Aim of the exercise: From the entries, copy out every line in which the word "backgroundColor" is found.

START Extracted information

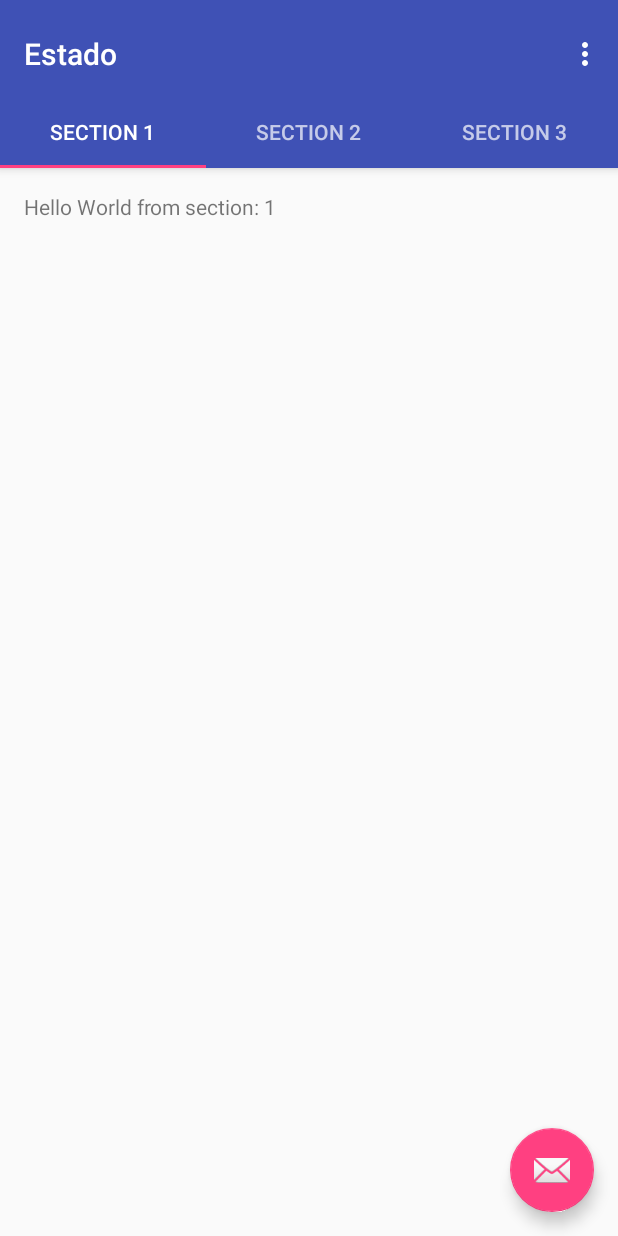
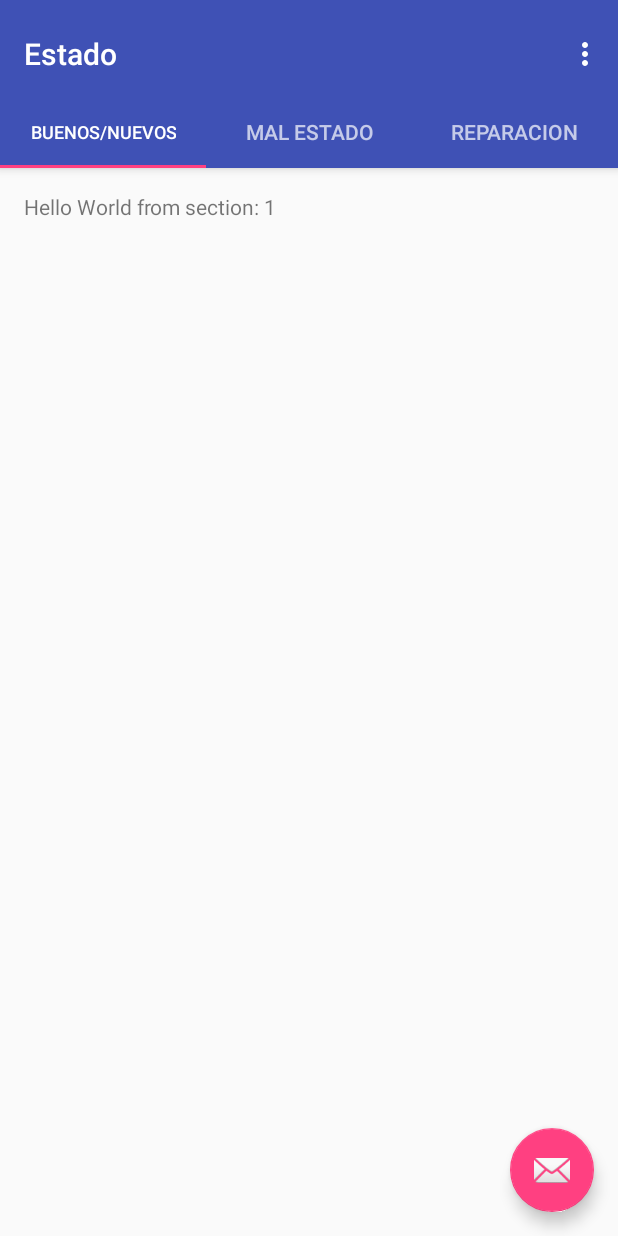
Before and after one commit to smithnoff/Skynventory, an Android app: the Estado screen opened directly, with no data from a screen before it, on a phone screen of 412 x 824 dp. Run offline under Robolectric (Android 15) with nearby library versions, the phone set to English and light mode, and no system bars.

```diff
--- a/app/build.gradle
+++ b/app/build.gradle
@@ -24,5 +24,6 @@ dependencies {
     testCompile 'junit:junit:4.12'
     compile 'com.android.support:appcompat-v7:23.4.0'
     compile 'com.github.clans:fab:1.6.3'
+    compile 'net.sourceforge.jexcelapi:jxl:2.6.12'
     compile 'com.android.support:design:23.4.0'
 }
--- a/app/src/main/AndroidManifest.xml
+++ b/app/src/main/AndroidManifest.xml
@@ -1,7 +1,9 @@
 <?xml version="1.0" encoding="utf-8"?>
 <manifest xmlns:android="http://schemas.android.com/apk/res/android"
     package="com.example.manuelfleivar.skynventory">
-
+<uses-permission android:name="android.permission.INTERNET"/>
+    <uses-permission android:name="android.permission.READ_EXTERNAL_STORAGE"/>
+    <uses-permission android:name="android.permission.WRITE_EXTERNAL_STORAGE"/>
     <application
         android:allowBackup="true"
         android:icon="@drawable/skylogo"
--- a/app/src/main/java/com/example/manuelfleivar/skynventory/Estado.java
+++ b/app/src/main/java/com/example/manuelfleivar/skynventory/Estado.java
@@ -150,11 +150,11 @@ public class Estado extends AppCompatActivity {
         public CharSequence getPageTitle(int position) {
             switch (position) {
                 case 0:
-                    return "SECTION 1";
+                    return "Buenos/Nuevos";
                 case 1:
-                    return "SECTION 2";
+                    return "Mal Estado";
                 case 2:
-                    return "SECTION 3";
+                    return "Reparacion";
             }
             return null;
         }
```
Also changed, not shown: app/src/main/res/layout/content_main.xml (line endings or trailing spaces).
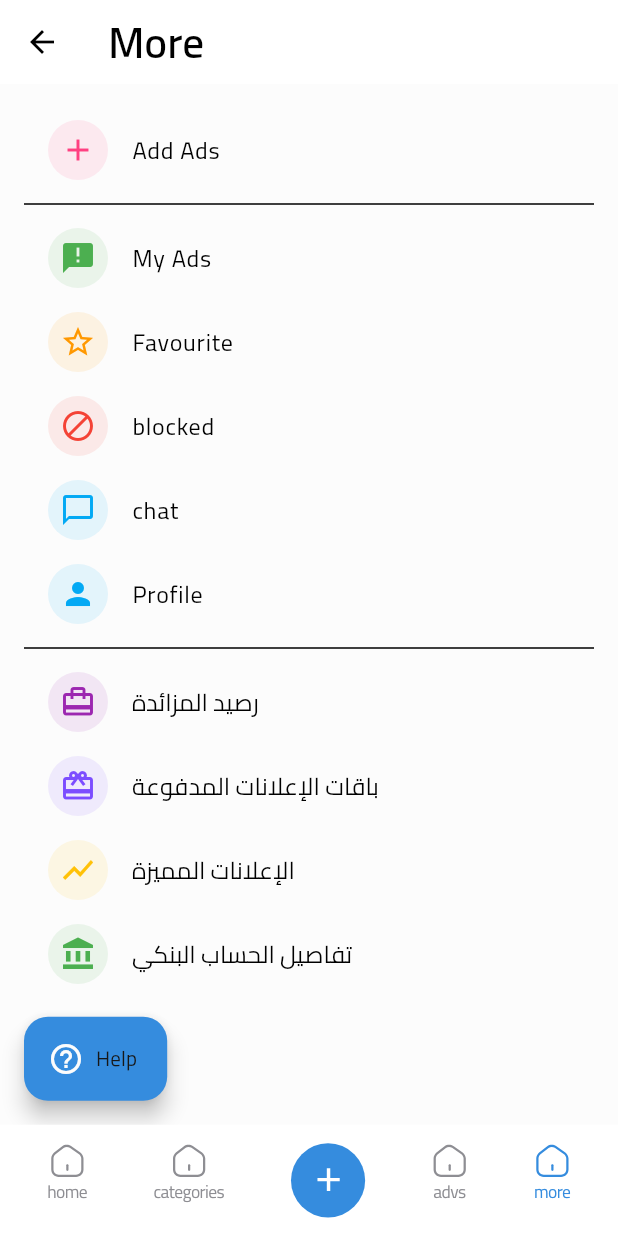
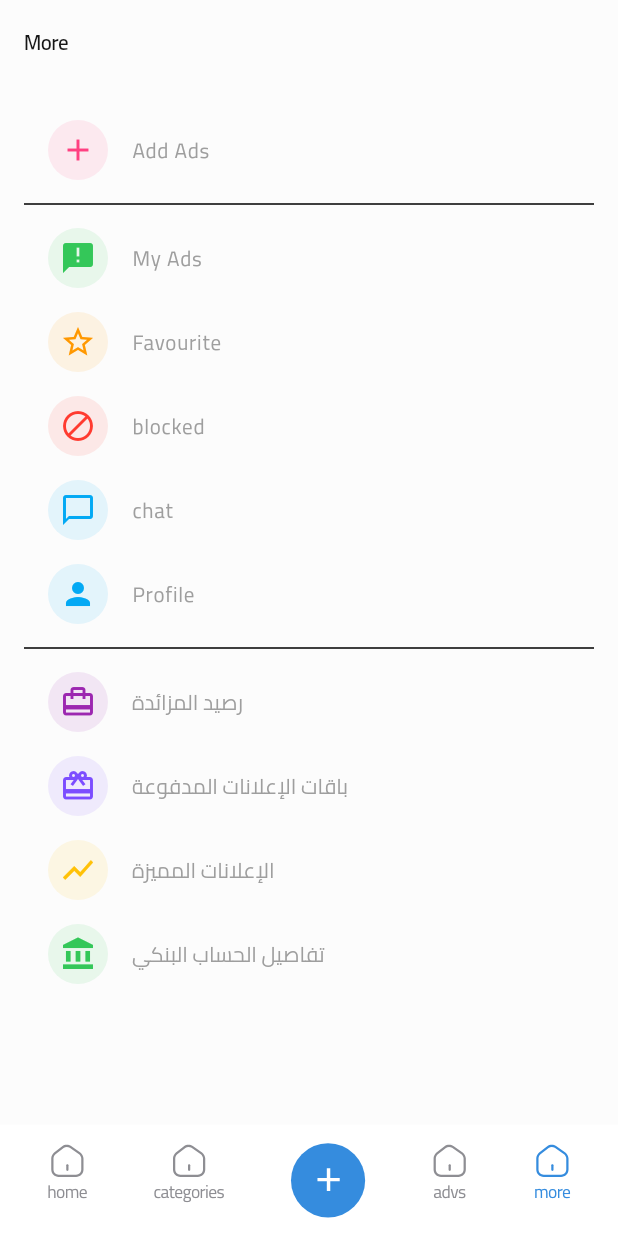
Before and after one commit to meory101/adplus-mobile, a Flutter app: the screen it shows after launch, item 5 of the bottom bar chosen, on a phone screen of 412 x 824 dp. Run offline on Flutter 3.47's test engine with Material 3 defaults, Android fonts, the phone set to English and light mode, and no system bars; our stand-ins replace cached_network_image, carousel_slider, connectivity_plus, dartz, dots_indicator, dropdown_button2 and 11 more; missing offline and left inert: flutter_exit_app; network calls fail.

Commit message:
Edit profile screen +more screen

```diff
--- a/lib/core/resource/color_manager.dart
+++ b/lib/core/resource/color_manager.dart
@@ -6,7 +6,7 @@ abstract class AppColorManager {
   static const Color shadow = Color.fromARGB(28, 130, 130, 130);
 
   static const Color black = Colors.black;
-  static const Color mainColor =  Color(0xff358cde);
+  static const Color mainColor = Color(0xff358cde);
   static const borderGrey = Color(0xFFEBEBEB);
   static const Color dotGrey = Color(0xffE5E5EA);
   static const Color textGrey = Color(0xffAEAFB2);
@@ -20,5 +20,10 @@ abstract class AppColorManager {
   static const Color red = Color(0xffff3b30);
   static Color lightGreyOpacity6 = const Color(0xffe5e5ea).withOpacity(0.6);
   static const Color green = Color(0xff34c759);
-
+  static const Color pinkAccent = Colors.pinkAccent;
+  static const Color orange = Colors.orange;
+  static const Color lightBlue = Colors.lightBlue;
+  static const Color purple = Colors.purple;
+  static const Color deepPurpleAccent = Colors.deepPurpleAccent;
+  static const Color amber = Colors.amber;
 }
--- a/lib/feature/more/presentation/screen/more_screen.dart
+++ b/lib/feature/more/presentation/screen/more_screen.dart
@@ -1,5 +1,7 @@
 import 'package:flutter/material.dart';
 import 'package:mzad_damascus/core/resource/color_manager.dart';
+import 'package:mzad_damascus/core/widget/text/app_text_widget.dart';
+import 'package:mzad_damascus/feature/more/presentation/screen/widget/CustomListTile.dart';
 import 'package:mzad_damascus/feature/profile/presentation/screen/profile_screen.dart';
 
 class MoreScreen extends StatelessWidget {
@@ -7,54 +9,53 @@ class MoreScreen extends StatelessWidget {
   Widget build(BuildContext context) {
     return Scaffold(
       appBar: AppBar(
-        title: Text(
-          'More',
-          style: TextStyle(
-            color: Colors.black,
-          ),
+        title: AppTextWidget(
+          text: 'More',
+          fontSize: 14,
+          color: AppColorManager.textAppColor,
         ),
-        backgroundColor: Colors.white,
+        backgroundColor: AppColorManager.background,
         elevation: 0,
-        iconTheme: IconThemeData(color: Colors.black),
+        automaticallyImplyLeading: false,
       ),
       body: ListView(
         padding: EdgeInsets.all(16.0),
         children: [
-          _buildListTile(
+          CustomListTile(
             icon: Icons.add,
             label: 'Add Ads',
-            color: Colors.pinkAccent,
+            color: AppColorManager.pinkAccent,
             onTap: () {},
           ),
           Divider(),
-          _buildListTile(
+          CustomListTile(
             icon: Icons.announcement,
             label: 'My Ads',
-            color: Colors.green,
+            color: AppColorManager.green,
             onTap: () {},
           ),
-          _buildListTile(
+          CustomListTile(
             icon: Icons.star_border,
             label: 'Favourite',
-            color: Colors.orange,
+            color: AppColorManager.orange,
             onTap: () {},
           ),
-          _buildListTile(
+          CustomListTile(
             icon: Icons.block,
             label: 'blocked',
-            color: Colors.red,
+            color: AppColorManager.red,
             onTap: () {},
           ),
-          _buildListTile(
+          CustomListTile(
             icon: Icons.chat_bubble_outline,
             label: 'chat',
-            color: Colors.lightBlue,
+            color: AppColorManager.lightBlue,
             onTap: () {},
           ),
-          _buildListTile(
+          CustomListTile(
             icon: Icons.person,
             label: 'Profile',
-            color: Colors.lightBlue,
+            color: AppColorManager.lightBlue,
             onTap: () {
               Navigator.push(
                 context,
@@ -63,62 +64,32 @@ class MoreScreen extends StatelessWidget {
             },
           ),
           Divider(),
-          _buildListTile(
+          CustomListTile(
             icon: Icons.wallet_travel,
             label: 'رصيد المزائدة',
-            color: Colors.purple,
+            color: AppColorManager.purple,
             onTap: () {},
           ),
-          _buildListTile(
+          CustomListTile(
             icon: Icons.card_giftcard,
             label: 'باقات الإعلانات المدفوعة',
-            color: Colors.deepPurpleAccent,
+            color: AppColorManager.deepPurpleAccent,
             onTap: () {},
           ),
-          _buildListTile(
+          CustomListTile(
             icon: Icons.show_chart,
             label: 'الإعلانات المميزة',
-            color: Colors.amber,
+            color: AppColorManager.amber,
             onTap: () {},
           ),
-          _buildListTile(
+          CustomListTile(
             icon: Icons.account_balance,
             label: 'تفاصيل الحساب البنكي',
-            color: Colors.green,
+            color: AppColorManager.green,
             onTap: () {},
           ),
         ],
       ),
-      floatingActionButton: FloatingActionButton.extended(
-        onPressed: () {},
-        label: Text(
-          'Help',
-          style: TextStyle(color: AppColorManager.textAppColor),
-        ),
-        icon: Icon(
-          Icons.help_outline,
-          color: AppColorManager.background,
-        ),
-        backgroundColor: AppColorManager.mainColor,
-      ),
-      floatingActionButtonLocation: FloatingActionButtonLocation.startFloat,
-    );
-  }
-
-  Widget _buildListTile({
-    required IconData icon,
-    required String label,
-    required Color color,
-    required VoidCallback onTap,
-  }) {
-    return ListTile(
-      leading: CircleAvatar(
-        radius: 20,
-        backgroundColor: color.withOpacity(0.1),
-        child: Icon(icon, color: color),
-      ),
-      title: Text(label, style: TextStyle(fontSize: 16)),
-      onTap: onTap,
     );
   }
 }
--- /dev/null
+++ b/lib/feature/more/presentation/screen/widget/CustomListTile.dart
@@ -0,0 +1,31 @@
+import 'package:flutter/material.dart';
+
+class CustomListTile extends StatelessWidget {
+  final IconData icon;
+  final String label;
+  final Color color;
+  final VoidCallback onTap;
+
+  CustomListTile({
+    required this.icon,
+    required this.label,
+    required this.color,
+    required this.onTap,
+  });
+
+  @override
+  Widget build(BuildContext context) {
+    return ListTile(
+      leading: CircleAvatar(
+        radius: 20,
+        backgroundColor: color.withOpacity(0.1),
+        child: Icon(icon, color: color),
+      ),
+      title: Text(
+        label,
+        style: TextStyle(fontSize: 14, color: Colors.grey),
+      ),
+      onTap: onTap,
+    );
+  }
+}
```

END Extracted information

Expected answer:
-        backgroundColor: Colors.white,
+        backgroundColor: AppColorManager.background,
-        backgroundColor: AppColorManager.mainColor,
-        backgroundColor: color.withOpacity(0.1),
+        backgroundColor: color.withOpacity(0.1),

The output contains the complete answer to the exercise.